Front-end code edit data
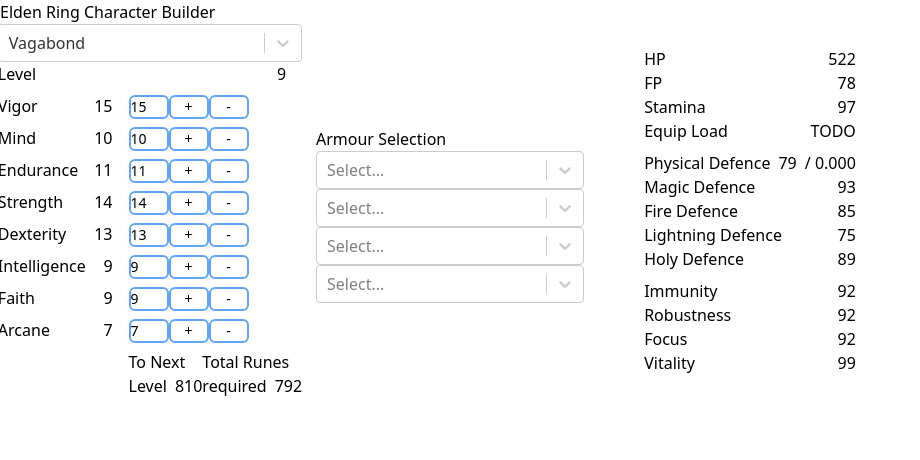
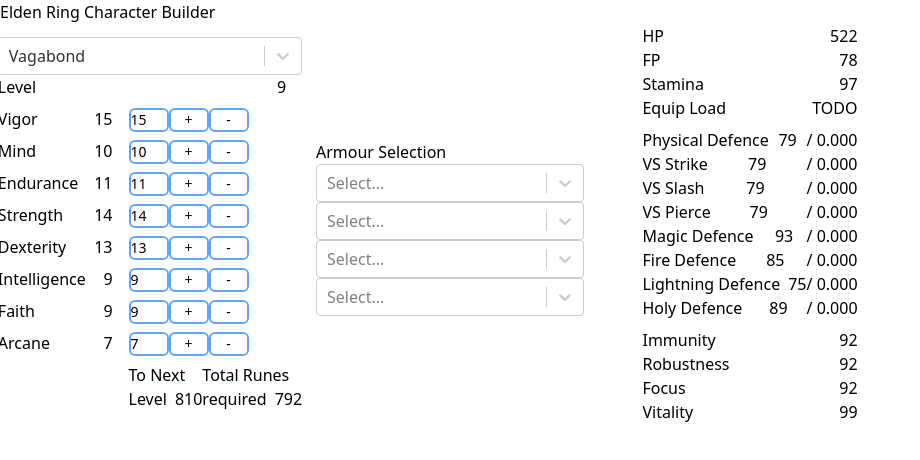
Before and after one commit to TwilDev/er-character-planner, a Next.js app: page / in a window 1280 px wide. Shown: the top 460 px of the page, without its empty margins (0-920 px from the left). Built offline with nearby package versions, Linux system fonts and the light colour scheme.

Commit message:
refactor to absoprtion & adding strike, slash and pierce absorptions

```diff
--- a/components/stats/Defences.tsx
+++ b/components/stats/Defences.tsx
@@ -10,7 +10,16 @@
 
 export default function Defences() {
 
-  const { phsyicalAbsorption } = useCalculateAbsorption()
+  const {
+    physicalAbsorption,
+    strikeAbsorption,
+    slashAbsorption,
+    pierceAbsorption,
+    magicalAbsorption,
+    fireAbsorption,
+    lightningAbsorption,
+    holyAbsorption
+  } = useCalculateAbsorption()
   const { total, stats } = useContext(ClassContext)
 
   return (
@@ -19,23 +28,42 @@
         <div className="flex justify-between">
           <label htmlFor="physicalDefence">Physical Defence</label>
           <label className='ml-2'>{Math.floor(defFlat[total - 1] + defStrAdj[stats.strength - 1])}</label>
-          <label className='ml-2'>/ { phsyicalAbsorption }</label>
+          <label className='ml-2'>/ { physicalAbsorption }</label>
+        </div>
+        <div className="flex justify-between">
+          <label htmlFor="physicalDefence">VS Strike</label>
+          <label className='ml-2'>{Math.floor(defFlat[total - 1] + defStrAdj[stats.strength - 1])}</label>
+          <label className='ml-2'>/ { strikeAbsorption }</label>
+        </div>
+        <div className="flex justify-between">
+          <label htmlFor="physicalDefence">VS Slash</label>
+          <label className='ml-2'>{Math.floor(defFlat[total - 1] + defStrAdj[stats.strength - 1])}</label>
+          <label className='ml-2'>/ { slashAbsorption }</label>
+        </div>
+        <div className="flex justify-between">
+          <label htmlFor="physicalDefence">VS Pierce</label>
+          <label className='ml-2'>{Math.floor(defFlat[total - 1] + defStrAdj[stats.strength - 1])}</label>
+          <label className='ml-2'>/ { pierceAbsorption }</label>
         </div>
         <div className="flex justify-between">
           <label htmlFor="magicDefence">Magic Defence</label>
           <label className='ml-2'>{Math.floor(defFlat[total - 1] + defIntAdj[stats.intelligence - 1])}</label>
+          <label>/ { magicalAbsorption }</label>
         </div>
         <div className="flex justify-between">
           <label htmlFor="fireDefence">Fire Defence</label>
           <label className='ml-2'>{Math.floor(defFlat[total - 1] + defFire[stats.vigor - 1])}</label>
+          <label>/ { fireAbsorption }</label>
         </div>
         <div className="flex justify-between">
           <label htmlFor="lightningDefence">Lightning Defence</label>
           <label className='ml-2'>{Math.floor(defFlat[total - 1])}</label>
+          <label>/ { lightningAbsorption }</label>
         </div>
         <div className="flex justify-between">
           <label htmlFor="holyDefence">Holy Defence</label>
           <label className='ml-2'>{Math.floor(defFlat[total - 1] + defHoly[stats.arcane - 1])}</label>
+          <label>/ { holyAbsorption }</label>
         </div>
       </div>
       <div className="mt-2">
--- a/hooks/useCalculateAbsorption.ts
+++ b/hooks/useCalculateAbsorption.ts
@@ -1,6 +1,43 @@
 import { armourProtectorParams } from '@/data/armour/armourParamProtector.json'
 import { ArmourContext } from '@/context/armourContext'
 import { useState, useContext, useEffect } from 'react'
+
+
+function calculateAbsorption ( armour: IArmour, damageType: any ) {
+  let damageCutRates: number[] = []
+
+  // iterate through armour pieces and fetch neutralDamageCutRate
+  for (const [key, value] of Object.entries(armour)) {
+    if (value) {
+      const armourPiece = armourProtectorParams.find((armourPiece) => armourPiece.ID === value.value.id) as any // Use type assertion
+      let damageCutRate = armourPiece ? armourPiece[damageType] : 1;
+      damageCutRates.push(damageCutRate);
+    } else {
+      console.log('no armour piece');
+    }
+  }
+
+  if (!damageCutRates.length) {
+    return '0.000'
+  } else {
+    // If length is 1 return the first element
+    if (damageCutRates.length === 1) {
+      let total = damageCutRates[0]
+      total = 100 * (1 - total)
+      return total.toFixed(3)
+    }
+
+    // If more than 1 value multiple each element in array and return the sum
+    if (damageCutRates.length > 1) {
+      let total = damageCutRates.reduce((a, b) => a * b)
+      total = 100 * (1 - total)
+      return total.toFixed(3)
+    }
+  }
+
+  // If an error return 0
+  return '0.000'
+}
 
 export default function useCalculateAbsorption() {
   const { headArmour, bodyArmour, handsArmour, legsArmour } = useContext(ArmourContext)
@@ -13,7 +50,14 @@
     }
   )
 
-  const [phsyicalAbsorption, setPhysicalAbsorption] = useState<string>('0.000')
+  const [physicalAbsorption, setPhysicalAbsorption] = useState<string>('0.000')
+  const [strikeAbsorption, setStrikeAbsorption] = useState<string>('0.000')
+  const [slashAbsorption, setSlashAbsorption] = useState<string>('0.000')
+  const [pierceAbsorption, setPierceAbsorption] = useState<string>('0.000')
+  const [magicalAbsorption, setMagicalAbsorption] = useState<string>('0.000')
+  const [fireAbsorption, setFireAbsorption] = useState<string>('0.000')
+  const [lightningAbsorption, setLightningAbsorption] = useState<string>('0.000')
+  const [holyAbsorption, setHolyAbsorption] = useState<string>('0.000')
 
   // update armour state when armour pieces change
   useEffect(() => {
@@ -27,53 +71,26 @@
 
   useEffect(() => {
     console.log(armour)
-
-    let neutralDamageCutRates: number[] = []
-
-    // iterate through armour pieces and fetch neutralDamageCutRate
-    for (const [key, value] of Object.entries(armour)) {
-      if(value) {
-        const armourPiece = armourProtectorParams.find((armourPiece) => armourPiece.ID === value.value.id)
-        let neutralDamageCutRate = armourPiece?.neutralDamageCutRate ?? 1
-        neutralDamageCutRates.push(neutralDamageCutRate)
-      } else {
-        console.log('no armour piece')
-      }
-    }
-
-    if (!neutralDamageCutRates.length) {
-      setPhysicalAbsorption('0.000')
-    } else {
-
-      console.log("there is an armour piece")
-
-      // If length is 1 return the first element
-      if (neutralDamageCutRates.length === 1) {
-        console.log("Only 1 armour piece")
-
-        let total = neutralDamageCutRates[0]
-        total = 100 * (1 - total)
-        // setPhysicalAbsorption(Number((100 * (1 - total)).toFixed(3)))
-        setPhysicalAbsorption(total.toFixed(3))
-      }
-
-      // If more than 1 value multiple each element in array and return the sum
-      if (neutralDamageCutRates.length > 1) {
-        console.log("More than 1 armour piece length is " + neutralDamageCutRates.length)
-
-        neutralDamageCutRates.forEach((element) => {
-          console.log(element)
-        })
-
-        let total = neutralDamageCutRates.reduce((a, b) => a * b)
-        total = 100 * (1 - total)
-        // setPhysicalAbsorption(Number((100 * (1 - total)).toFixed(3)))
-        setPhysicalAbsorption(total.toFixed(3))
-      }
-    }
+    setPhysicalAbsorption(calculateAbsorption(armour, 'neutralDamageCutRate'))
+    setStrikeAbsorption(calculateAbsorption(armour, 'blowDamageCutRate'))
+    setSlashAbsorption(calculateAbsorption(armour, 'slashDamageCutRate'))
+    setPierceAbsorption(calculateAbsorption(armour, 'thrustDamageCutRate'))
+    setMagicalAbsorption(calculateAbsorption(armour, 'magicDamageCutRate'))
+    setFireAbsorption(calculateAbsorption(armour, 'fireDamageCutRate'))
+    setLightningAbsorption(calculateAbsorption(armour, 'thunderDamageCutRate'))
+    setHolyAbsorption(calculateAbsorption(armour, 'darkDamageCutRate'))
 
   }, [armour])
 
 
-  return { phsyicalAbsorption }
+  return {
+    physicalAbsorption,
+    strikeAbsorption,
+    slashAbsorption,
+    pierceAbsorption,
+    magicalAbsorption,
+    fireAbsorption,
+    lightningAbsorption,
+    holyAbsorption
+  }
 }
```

■ What the exercise asks ■
Find the string "than" in the data. Report each line it appears in.

■ Task output ■
+    // If more than 1 value multiple each element in array and return the sum
-      // If more than 1 value multiple each element in array and return the sum
-        console.log("More than 1 armour piece length is " + neutralDamageCutRates.length)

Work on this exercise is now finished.